This weekend marked 8 months post-surgery for my wife.  She has since had reconstruction, a follow up surgery, 6 months of shots,6 months of a test bisphosphonate, and Tamoxifen.  She has finally started to take another drug to lessen the effects of her side-effects of the drugs.  I really don’t know how she does it.  All these distractions and she continues her duties as class parent, team mom, family glue, top chef, businesswoman, and loving wife.  It’s all become par for the course.  Just yesterday she sent me a text at work to tell me that she had another follow-up procedure scheduled for the end of the summer.  It just seems like such a casual thing now for her to write me and say that she is going to have more surgery, but this is just a stage in our life, not a WAY of life.  We are going to move past this chapter.

In truth as we’ve come to realize her skin-sparing mastectomy is still a relatively new thing in the world of breast cancer surgery.  While it does save your skin and is less traumatic for the survivor than we ever imagined, there is still quite a bit different from the traditional “Hollywood boob job”.  Skin-sparing mastectomy with immediate reconstruction has become popular with patients because, compared with delayed reconstruction, it improves the cosmetic result, reduces cost and anesthetic risk, and in one sitting completes most of the surgical treatment that the patient will ever require for treatment of her breast cancer.   Provided that the breast skin is not involved with or close to the tumor, physicians prefer to perform the mastectomy with optional removal of the nipple-areolar complex (total skin sparing) and the tumor biopsy scar.  The mastectomy is otherwise the same as a standard modified radical mastectomy with removal of all breast tissue and an axillary node dissection.   The part that is difficult for most patients is that so much tissue is removed that the breast becomea basically a large water balloon that holds a big bag of silicone, saline or whatever.  Because the skin is now so much thinner, it is hard to prevent wrinkling and rippling.  With so little tissue left, the breast can look a little misshapen at times.  That said, the results do look pretty good and like life small adjust ments will be needed.  Yes, this is the procedure that you hear for celebrities like Christina Applegate. 

I know many women don’t want to talk about this too publicly.  I mean, how can you complain when you think about the alternatives?  These women are so thankful yet feel so close to what they can see is the final visual end to their suffering.  All of this though is a change.  A change from what past generations had. Not only was life extended but the quality of that life has been improved. 

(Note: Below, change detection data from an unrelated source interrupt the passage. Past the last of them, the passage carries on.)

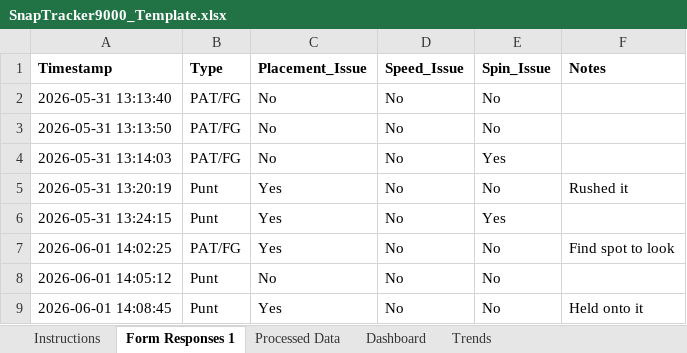
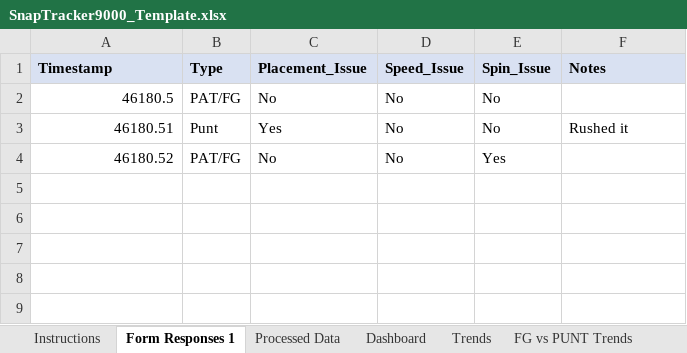
Before and after one commit to noblebrown-69/SnapTracker9000, an Excel workbook: SnapTracker9000_Template.xlsx, sheet Form Responses 1, drawn as a sheet; values as stored, in another font and other column widths than the file's, no borders; removed rows and columns are numbered as before the commit, all else as after; the diff names each change by its address in the sheet, - before the commit and + after, or states it on an @@ line.

```diff
--- a/SnapTracker9000_Template.xlsx (sheet Form Responses 1)
+++ b/SnapTracker9000_Template.xlsx (sheet Form Responses 1)
+sheet tab: FG vs PUNT Trends
-A1:F1 fill: none
+A1:F1 fill: #D9E1F2
-A2 (Timestamp): 2026-05-31 13:13:40
+A2 (Timestamp): 46180.5
-row 3: 2026-05-31 13:13:50 | PAT/FG | No | No | No
-row 4: 2026-05-31 13:14:03 | PAT/FG | No | No | Yes
-A3 (Timestamp): 2026-05-31 13:20:19
+A3 (Timestamp): 46180.51
-row 6: 2026-05-31 13:24:15 | Punt | Yes | No | Yes
-row 7: 2026-06-01 14:02:25 | PAT/FG | Yes | No | No | Find spot to look
-row 8: 2026-06-01 14:05:12 | Punt | No | No | No
-row 9: 2026-06-01 14:08:45 | Punt | Yes | No | No | Held onto it
+row 4: 46180.52 | PAT/FG | No | No | Yes
```
Also changed, not shown: sheet Dashboard, sheet Processed Data, sheet Trends, sheet Instructions, other sheet tabs, 1 other file.
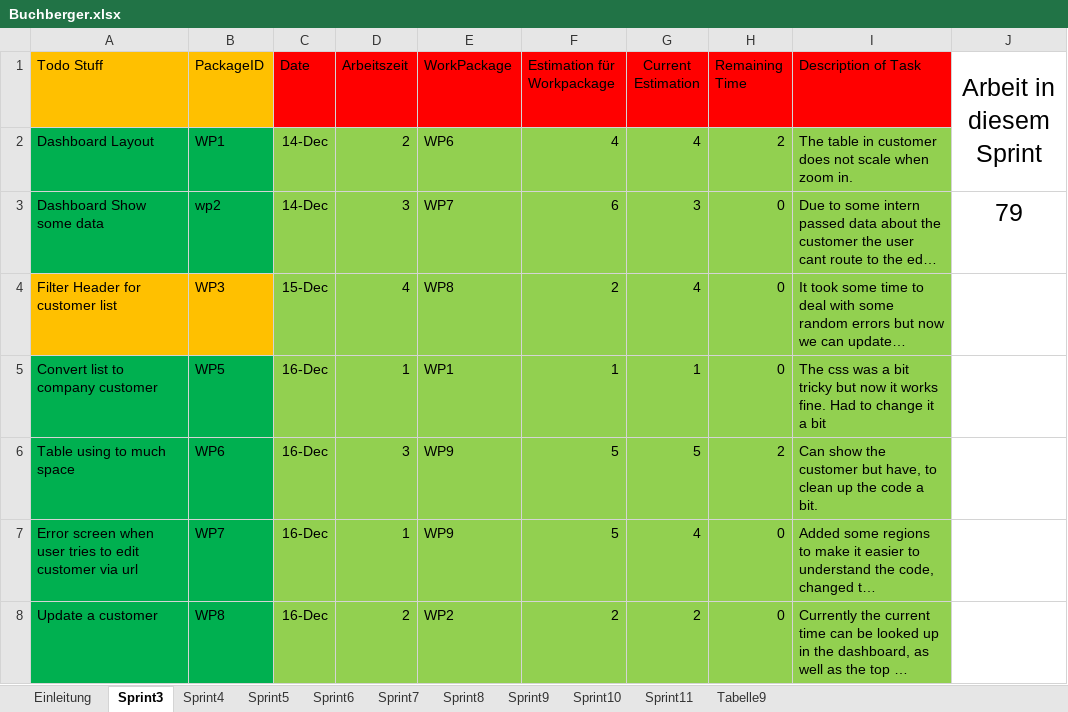
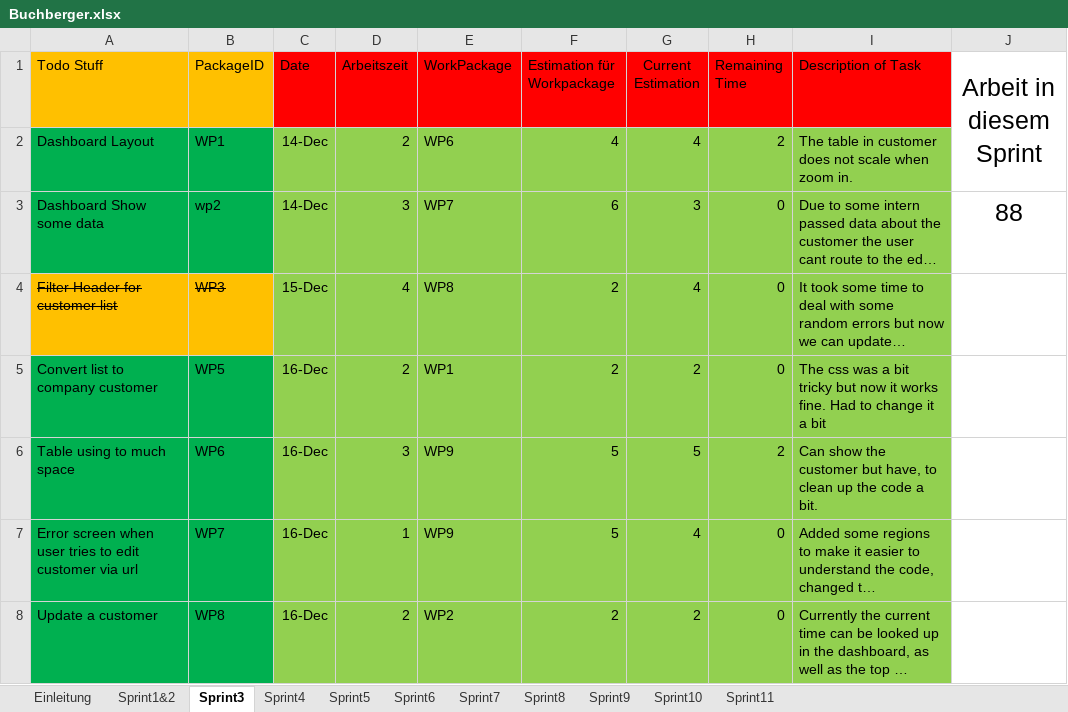
Before and after one commit to CodeChrisB/BooklessDocs, an Excel workbook: Sprints/Buchberger.xlsx, sheet Sprint3, drawn as a sheet; only a part is shown; long unchanged cells end in …; values as stored, in another font and other column widths than the file's, no borders; charts and pictures and conditional formats not drawn; the diff covers the shown part only; the diff names each change by its address in the sheet, - before the commit and + after, or states it on an @@ line.

```diff
--- a/Sprints/Buchberger.xlsx (sheet Sprint3)
+++ b/Sprints/Buchberger.xlsx (sheet Sprint3)
-sheet tab: Tabelle9
+sheet tab: Sprint1&2
@@ sheet tab order changed: Einleitung | Sprint1&2 | Sprint3 | Sprint4 | Sprint5 | Sprint6 | Sprint7 | Sprint8 | Sprint9 | Sprint10 | Sprint11 @@
-J3 (Arbeit in diesem Sprint): 79
+J3 (Arbeit in diesem Sprint): 88
-A4:B4 strikethrough: off
+A4:B4 strikethrough: on
-D5 (Arbeitszeit): 1
+D5 (Arbeitszeit): 2
-F5 (Estimation für Workpackage): 1
+F5 (Estimation für Workpackage): 2
-G5 (Current Estimation): 1
+G5 (Current Estimation): 2
```
Also changed, not shown: 16 edited cells and cell formats elsewhere in this sheet, sheet Sprint5, sheet Sprint4, sheet Sprint1&2, sheet Einleitung, 2 other files.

It is with that frame of mind while sick the past couple of weeks it come to my mind that suddenly we were so accepting of all these new changes in our life.  We’ve reached that mid point in our life.  They talk about midlife and the word crisis is always used to describe it.  I don’t think so.  Sure we’ve come across some bumps in the road.  I told my wife that rather than a mid-life crisis, this is half-time for us.  In the world of sports, this is the time to make adjustments and a time to assess where we are, where we’ve come from and where we want to go. 

Such is mid-life for us I guess.  After taking 10 days off from running because of a nagging cold I found my rested body was now better suited to tackle my nightly runs again.  I told my wife how my body was responding and she reminded me I’m not getting any younger although I may feel young.  Either way, the rest gave me renewed energy and a new energy and perspective that allowed me to set new personal bests three days in a row.  The 10 days of mental relief reminded me of how lucky we are and how blessed our life is.  It isn’t about fate or faith, but about the sense of being.

We took our time to plan that second half, revise our targets and think about how we want to live our life.  It is not about settling.  It is about making choices and pursuing what we believe to be important to both of us.  The one thing we agreed upon is that this is a shared goal and we wouldn’t have it any other way.